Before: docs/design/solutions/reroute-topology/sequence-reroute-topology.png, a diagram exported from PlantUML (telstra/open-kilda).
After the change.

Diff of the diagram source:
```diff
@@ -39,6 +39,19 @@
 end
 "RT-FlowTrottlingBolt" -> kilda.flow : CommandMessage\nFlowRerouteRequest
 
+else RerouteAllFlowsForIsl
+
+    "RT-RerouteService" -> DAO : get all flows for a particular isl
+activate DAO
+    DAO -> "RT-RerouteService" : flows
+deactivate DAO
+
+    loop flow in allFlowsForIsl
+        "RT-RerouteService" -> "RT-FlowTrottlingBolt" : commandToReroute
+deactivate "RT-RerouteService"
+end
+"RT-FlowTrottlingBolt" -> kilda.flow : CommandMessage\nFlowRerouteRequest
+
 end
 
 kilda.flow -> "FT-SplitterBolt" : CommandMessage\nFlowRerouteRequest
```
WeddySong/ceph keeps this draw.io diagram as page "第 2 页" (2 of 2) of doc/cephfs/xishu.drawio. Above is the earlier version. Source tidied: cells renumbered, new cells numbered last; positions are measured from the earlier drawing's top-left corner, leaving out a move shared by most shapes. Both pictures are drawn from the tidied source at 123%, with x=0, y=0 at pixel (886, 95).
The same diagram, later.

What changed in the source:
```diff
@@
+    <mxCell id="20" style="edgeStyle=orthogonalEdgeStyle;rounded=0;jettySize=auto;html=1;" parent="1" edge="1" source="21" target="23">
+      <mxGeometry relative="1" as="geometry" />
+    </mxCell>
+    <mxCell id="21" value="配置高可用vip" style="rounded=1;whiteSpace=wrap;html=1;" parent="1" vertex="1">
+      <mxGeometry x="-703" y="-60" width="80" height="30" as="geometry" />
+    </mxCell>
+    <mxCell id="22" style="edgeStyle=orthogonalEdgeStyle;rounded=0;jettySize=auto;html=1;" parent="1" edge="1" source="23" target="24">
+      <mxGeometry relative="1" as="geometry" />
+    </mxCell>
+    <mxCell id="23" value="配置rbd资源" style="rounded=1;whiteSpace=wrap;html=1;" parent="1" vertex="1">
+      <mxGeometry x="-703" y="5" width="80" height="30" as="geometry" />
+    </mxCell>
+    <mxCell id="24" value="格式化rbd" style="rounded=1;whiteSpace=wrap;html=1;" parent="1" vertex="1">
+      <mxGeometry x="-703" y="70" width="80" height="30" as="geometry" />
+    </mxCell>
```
====================
> [ABOUT THIS EXERCISE]: Each line above that includes the word "value" is to be copied.

> [WORKED SOLUTION]:
+    <mxCell id="21" value="配置高可用vip" style="rounded=1;whiteSpace=wrap;html=1;" parent="1" vertex="1">
+    <mxCell id="23" value="配置rbd资源" style="rounded=1;whiteSpace=wrap;html=1;" parent="1" vertex="1">
+    <mxCell id="24" value="格式化rbd" style="rounded=1;whiteSpace=wrap;html=1;" parent="1" vertex="1">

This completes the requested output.